Stocks fell sharply Monday as investors continue reacting to news of tightening from central banks in the U.S. and in China.
The Standard & Poor's 500 Index (INDEXSP:.INX) was down about 1.4 percent, the Dow Jones Industrial Average (INDEXDJX:.DJI) was down about 1 percent (around 147 points), and the Nasdaq Composite (INDEXNASDAQ:.IXIC) was down about 1.2 percent in afternoon trading following a rough day for Asian and European shares.
The widespread fear among traders has spilled over from last week after the chairman of the Federal Reserve announced that the U.S. central bank will soon begin the process of scaling back its stimulus program. U.S. stocks dropped on the news and sent the Standard & Poor's 500 Index (INDEXSP:.INX) down 2.1 percent at Friday's close, its lowest point since April 19.

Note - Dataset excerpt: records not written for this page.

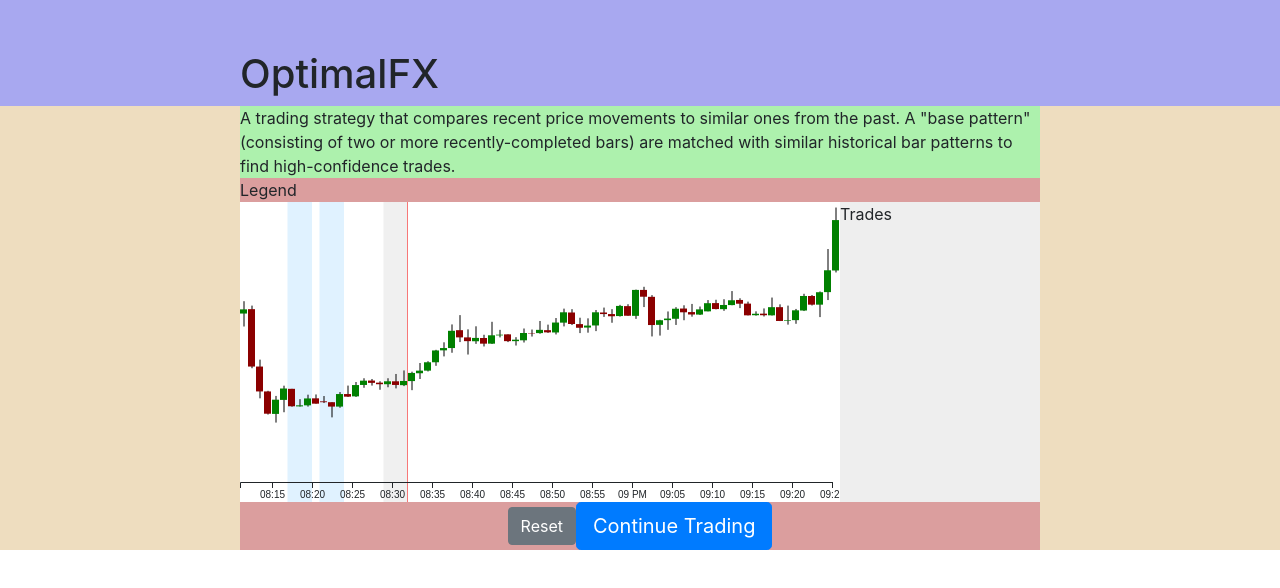
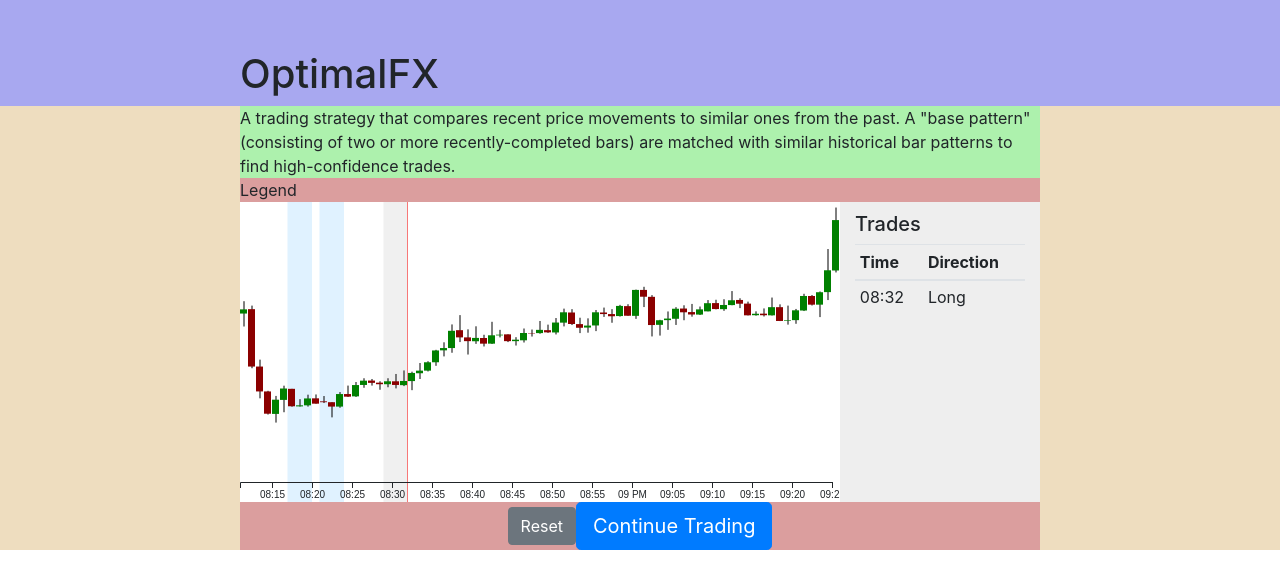
Before and after one commit to dandoozan/optimalfx-demo, a React (Create React App) app: page / in a window 1280 px wide. Shown: the top 588 px of the page. Built offline with nearby package versions, Linux system fonts and the light colour scheme.

Commit message:
Add trades list

```diff
--- a/src/components/Simulation/Chart/Candlestick.js
+++ b/src/components/Simulation/Chart/Candlestick.js
@@ -2,8 +2,8 @@ import React from 'react';
 import Bar from './Bar';
 
 function Candlestick(props) {
-  let { ohlcData, xScale, yScale, barWidth, currentBar, tradeObj } = props;
-  let { barsBack, similar } = tradeObj || {};
+  let { ohlcData, xScale, yScale, barWidth, currentBar, pattern } = props;
+  let { barsBack, similar } = pattern || {};
   return (
     <g className="candlestick">
       {ohlcData.map((d, i) => (
@@ -11,9 +11,9 @@ function Candlestick(props) {
           {...d}
           {...{ xScale, yScale, barWidth }}
           isCurrent={currentBar === i}
-          isBase={tradeObj && currentBar - barsBack < i && i <= currentBar}
+          isBase={pattern && currentBar - barsBack < i && i <= currentBar}
           isSimilar={
-            tradeObj &&
+            pattern &&
             similar.filter(idx => idx - barsBack < i && i <= idx).length > 0
           }
         />
--- a/src/components/Simulation/Simulation.js
+++ b/src/components/Simulation/Simulation.js
@@ -7,30 +7,24 @@ import Trades from './Trades';
 
 //todo: think about where to put json data
 import ohlcData from '../../ohlc.json';
-import tradeData from '../../tradeData.json';
+import patterns from '../../patterns.json';
 
 export default class Simulation extends Component {
+  intrvl = null;
+  state = { currentBar: -1, trades: [] };
+
   constructor(props) {
     super(props);
-    this.intrvl = null;
-    this.state = { barJustCompleted: -1 };
     this.onContinue = this.onContinue.bind(this);
     this.onReset = this.onReset.bind(this);
   }
 
   run() {
     this.intrvl = setInterval(() => {
-      if (this.state.barJustCompleted < ohlcData.length - 1) {
-        this.setState(
-          ({ barJustCompleted }) => ({
-            barJustCompleted: barJustCompleted + 1,
-          }),
-          () => {
-            if (tradeData[this.state.barJustCompleted]) {
-              clearInterval(this.intrvl);
-            }
-          }
-        );
+      if (this.state.currentBar < ohlcData.length - 1) {
+        this.setState(({ currentBar }) => ({
+          currentBar: currentBar + 1,
+        }));
       } else {
         clearInterval(this.intrvl);
       }
@@ -39,6 +33,25 @@ export default class Simulation extends Component {
 
   componentDidMount() {
     this.run();
+  }
+
+  componentDidUpdate(prevProps, prevState) {
+    let { currentBar, trades } = this.state;
+
+    //if there's a trade at currentBar
+    if (patterns[currentBar] && patterns[currentBar].trade) {
+      //add it to trades
+      //check trades.length to make sure I haven't already added
+      //this trade (to prevent an infinite loop)
+      if (trades.length === prevState.trades.length) {
+        this.setState(({ trades }) => ({
+          trades: [...trades, patterns[currentBar].trade],
+        }));
+      }
+
+      //stop the simulation
+      clearInterval(this.intrvl);
+    }
   }
 
   componentWillUnmount() {
@@ -50,17 +63,17 @@ export default class Simulation extends Component {
   }
   onReset(e) {
     clearInterval(this.intrvl);
-    this.setState({ barJustCompleted: -1 }, this.run);
+    this.setState({ currentBar: -1, trades: [] }, this.run);
   }
 
   render() {
-    let { barJustCompleted } = this.state;
-    let tradeObj = tradeData[barJustCompleted];
+    let { currentBar, trades } = this.state;
+    let pattern = patterns[currentBar];
     return (
       <div className="simulation">
         <Legend />
-        <Chart {...{ ohlcData, currentBar: barJustCompleted, tradeObj }} />
-        <Trades />
+        <Chart {...{ ohlcData, currentBar, pattern }} />
+        <Trades {...{ ohlcData, trades }} />
         <ChartControls onContinue={this.onContinue} onReset={this.onReset} />
       </div>
     );
--- a/src/components/Simulation/Trades.css
+++ b/src/components/Simulation/Trades.css
@@ -1,4 +1,6 @@
 .trades {
   background: #eee;
   grid-area: trades;
+  padding: 10px 15px;
+  text-transform: capitalize;
 }
--- a/src/components/Simulation/Trades.js
+++ b/src/components/Simulation/Trades.js
@@ -1,10 +1,31 @@
 import React from 'react';
 import './Trades.css';
+import { timeFormat } from 'd3';
+import { Table } from 'react-bootstrap';
 
-export default function Trades() {
+export default function Trades(props) {
+  let { ohlcData, trades } = props;
+  let timeFormatter = timeFormat('%I:%M');
+
   return (
     <div className="trades">
-      Trades
+      <h5>Trades</h5>
+      <Table size="sm" hover>
+        <thead>
+          <tr>
+            <th>Time</th>
+            <th>Direction</th>
+          </tr>
+        </thead>
+        <tbody>
+          {trades.map(({ startIndex, direction }) => (
+            <tr>
+              <td>{timeFormatter(ohlcData[startIndex].date)}</td>
+              <td>{direction}</td>
+            </tr>
+          ))}
+        </tbody>
+      </Table>
     </div>
   );
 }
--- /dev/null
+++ b/src/patterns.json
@@ -0,0 +1,10 @@
+{
+  "20": {
+    "barsBack": 3,
+    "similar": [8, 12],
+    "trade": {
+      "direction": "long",
+      "startIndex": 21
+    }
+  }
+}
--- a/src/tradeData.json
+++ /dev/null
@@ -1,6 +0,0 @@
-{
-  "20": {
-    "barsBack": 3,
-    "similar": [8, 12]
-  }
-}
```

The drops continued on Monday after China's central bank announced efforts to clean up its banking system by slowing its growth rate. The People's Bank of China told lenders it would not use open-market operations to ease the cash crunch, essentially telling them that they must improve how they manage their cash and loans. The bank aims to move China away from credit-driven investment. The news sent Shanghai stocks down more than 5 percent.
"At present, the overall liquidity in China's banking system is at a reasonable level," the PBOC said in a statement released on its website earlier today. "But due to many changing factors in the financial markets and also because of the mid-year point the requirements for commercial banks in liquidity management have become higher."

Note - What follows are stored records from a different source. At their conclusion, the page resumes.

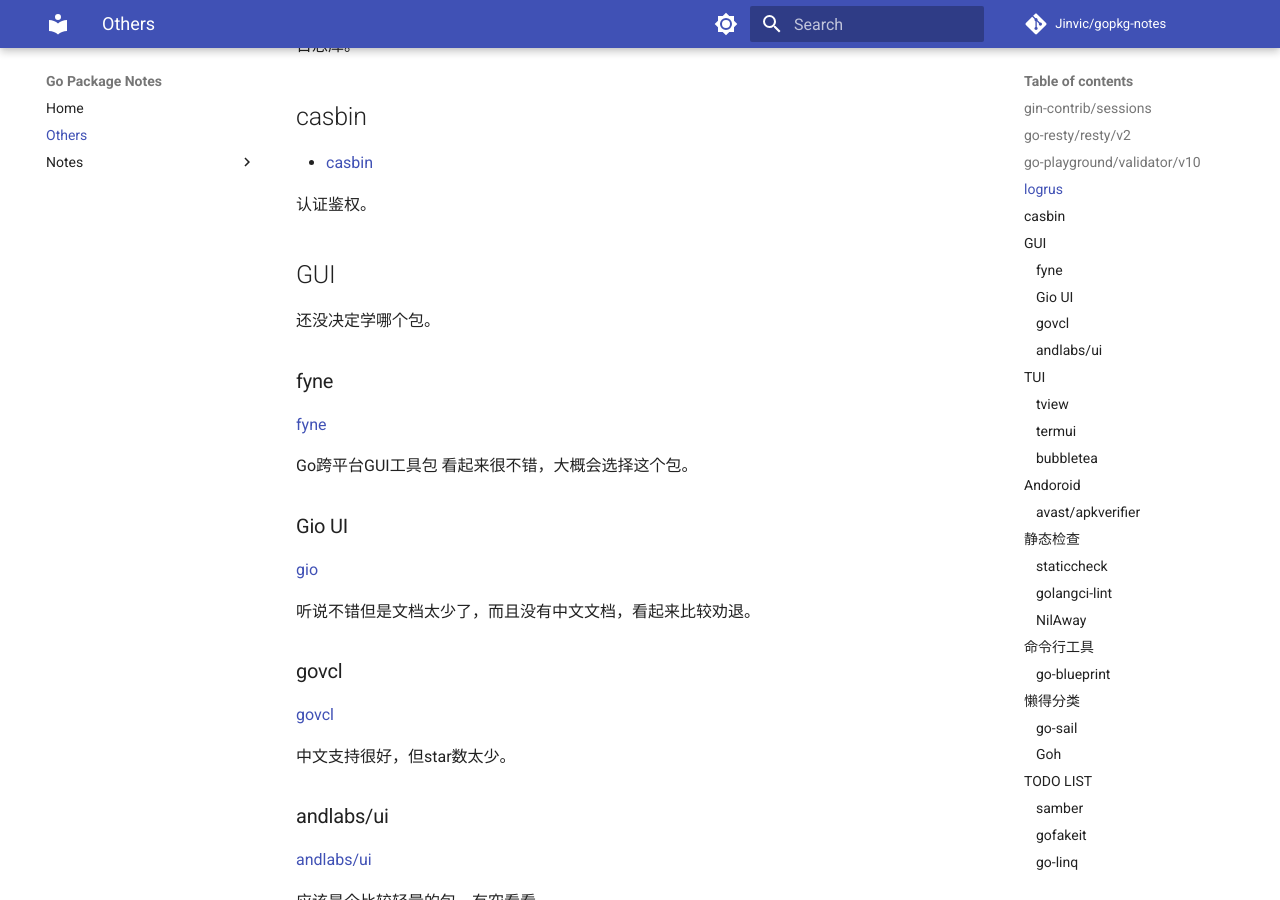
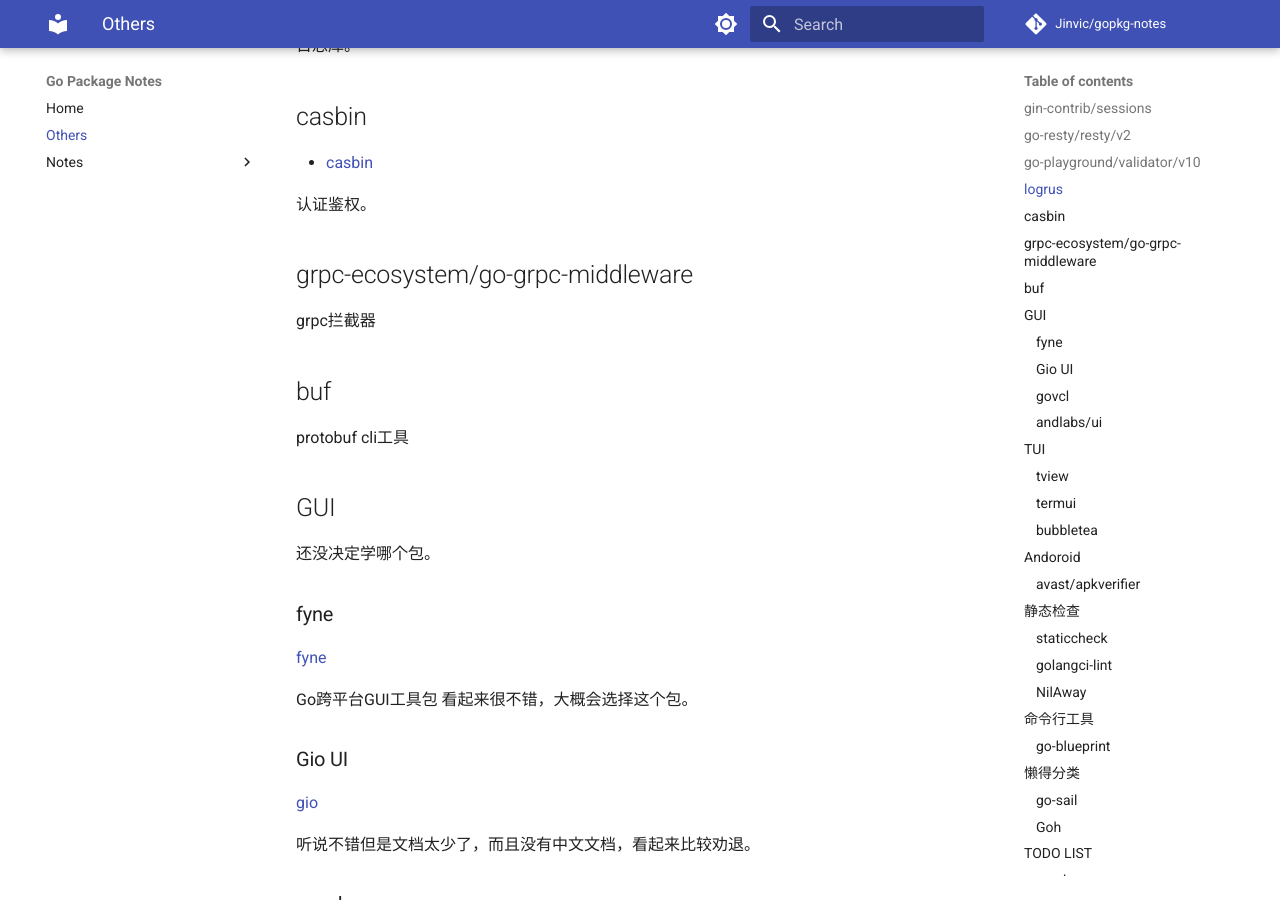
Before and after one commit to Jinvic/gopkg-notes, an MkDocs documentation site: the page built from docs/others.md, in a window 1280 px wide and 900 px high, scrolled down 739 px. Built offline with MkDocs 1.6.1 and Material for MkDocs 9.7.7, drawn with Linux system fonts in a browser that asks for light colours; comment, search, counter and statistics services are not loaded.

Commit message:
add: todo

```diff
--- a/docs/others.md
+++ b/docs/others.md
@@ -29,6 +29,14 @@ gin 框架的默认验证器
 - [casbin](https://casbin.org/docs/overview)
 
 认证鉴权。
+
+## grpc-ecosystem/go-grpc-middleware
+
+grpc拦截器
+
+## buf
+
+protobuf cli工具
 
 ## GUI
 
```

Malik Singleton covers manufacturing and other economic news. His previous roles were with City Limits, TIME.com, Black Enterprise and PCMag.com. He is an adjunct at CUNY's...